[What you have to do]: List all lines of the data containing the word "files".

[Opening The data section]

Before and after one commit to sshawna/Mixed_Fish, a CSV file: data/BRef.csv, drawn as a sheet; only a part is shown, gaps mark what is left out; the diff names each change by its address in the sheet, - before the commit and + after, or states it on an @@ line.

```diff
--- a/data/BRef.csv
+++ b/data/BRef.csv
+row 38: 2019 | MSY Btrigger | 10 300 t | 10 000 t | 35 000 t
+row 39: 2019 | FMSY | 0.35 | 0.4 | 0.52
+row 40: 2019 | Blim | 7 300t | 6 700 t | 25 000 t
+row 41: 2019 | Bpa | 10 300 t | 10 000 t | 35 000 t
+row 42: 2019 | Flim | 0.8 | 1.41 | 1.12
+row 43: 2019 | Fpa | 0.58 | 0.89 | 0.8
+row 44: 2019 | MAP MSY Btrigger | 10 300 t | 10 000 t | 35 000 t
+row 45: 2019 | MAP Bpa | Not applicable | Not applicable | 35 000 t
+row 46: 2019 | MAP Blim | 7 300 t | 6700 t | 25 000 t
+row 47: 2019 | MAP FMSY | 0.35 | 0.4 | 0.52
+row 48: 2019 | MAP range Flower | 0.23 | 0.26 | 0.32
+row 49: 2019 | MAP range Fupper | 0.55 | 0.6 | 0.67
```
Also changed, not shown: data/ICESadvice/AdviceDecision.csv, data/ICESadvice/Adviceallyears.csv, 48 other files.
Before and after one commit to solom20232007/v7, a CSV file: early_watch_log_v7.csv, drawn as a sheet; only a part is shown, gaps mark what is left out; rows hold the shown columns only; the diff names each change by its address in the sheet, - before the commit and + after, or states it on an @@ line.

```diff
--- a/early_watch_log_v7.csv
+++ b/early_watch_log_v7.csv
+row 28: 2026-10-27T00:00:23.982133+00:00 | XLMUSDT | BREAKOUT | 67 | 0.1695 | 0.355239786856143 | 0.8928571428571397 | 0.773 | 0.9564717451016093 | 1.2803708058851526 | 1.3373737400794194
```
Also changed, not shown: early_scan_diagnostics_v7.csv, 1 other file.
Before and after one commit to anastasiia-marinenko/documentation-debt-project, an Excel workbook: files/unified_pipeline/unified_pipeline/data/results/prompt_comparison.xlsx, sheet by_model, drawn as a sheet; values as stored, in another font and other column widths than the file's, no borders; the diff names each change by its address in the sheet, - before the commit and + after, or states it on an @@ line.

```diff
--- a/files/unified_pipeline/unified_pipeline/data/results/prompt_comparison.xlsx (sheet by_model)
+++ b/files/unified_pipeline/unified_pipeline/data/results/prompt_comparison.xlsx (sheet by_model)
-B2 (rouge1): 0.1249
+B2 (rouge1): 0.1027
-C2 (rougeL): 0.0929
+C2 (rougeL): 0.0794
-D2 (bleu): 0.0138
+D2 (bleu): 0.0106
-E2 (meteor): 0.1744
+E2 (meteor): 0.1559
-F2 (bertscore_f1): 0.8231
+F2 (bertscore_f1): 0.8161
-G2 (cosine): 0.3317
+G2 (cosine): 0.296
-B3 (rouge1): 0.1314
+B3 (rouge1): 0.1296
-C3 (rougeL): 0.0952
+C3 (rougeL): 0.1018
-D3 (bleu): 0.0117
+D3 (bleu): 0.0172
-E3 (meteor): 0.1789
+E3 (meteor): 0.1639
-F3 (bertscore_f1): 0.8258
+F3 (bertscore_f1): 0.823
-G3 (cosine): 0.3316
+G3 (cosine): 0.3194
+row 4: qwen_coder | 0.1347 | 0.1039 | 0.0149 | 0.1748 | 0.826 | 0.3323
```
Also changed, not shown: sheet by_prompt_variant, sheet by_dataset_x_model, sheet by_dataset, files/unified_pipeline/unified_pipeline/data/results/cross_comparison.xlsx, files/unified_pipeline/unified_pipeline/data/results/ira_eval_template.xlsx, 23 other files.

[Closing The data section]

[Task output]:
Also changed, not shown: data/ICESadvice/AdviceDecision.csv, data/ICESadvice/Adviceallyears.csv, 48 other files.
Before and after one commit to anastasiia-marinenko/documentation-debt-project, an Excel workbook: files/unified_pipeline/unified_pipeline/data/results/prompt_comparison.xlsx, sheet by_model, drawn as a sheet; values as stored, in another font and other column widths than the file's, no borders; the diff names each change by its address in the sheet, - before the commit and + after, or states it on an @@ line.
--- a/files/unified_pipeline/unified_pipeline/data/results/prompt_comparison.xlsx (sheet by_model)
+++ b/files/unified_pipeline/unified_pipeline/data/results/prompt_comparison.xlsx (sheet by_model)
Also changed, not shown: sheet by_prompt_variant, sheet by_dataset_x_model, sheet by_dataset, files/unified_pipeline/unified_pipeline/data/results/cross_comparison.xlsx, files/unified_pipeline/unified_pipeline/data/results/ira_eval_template.xlsx, 23 other files.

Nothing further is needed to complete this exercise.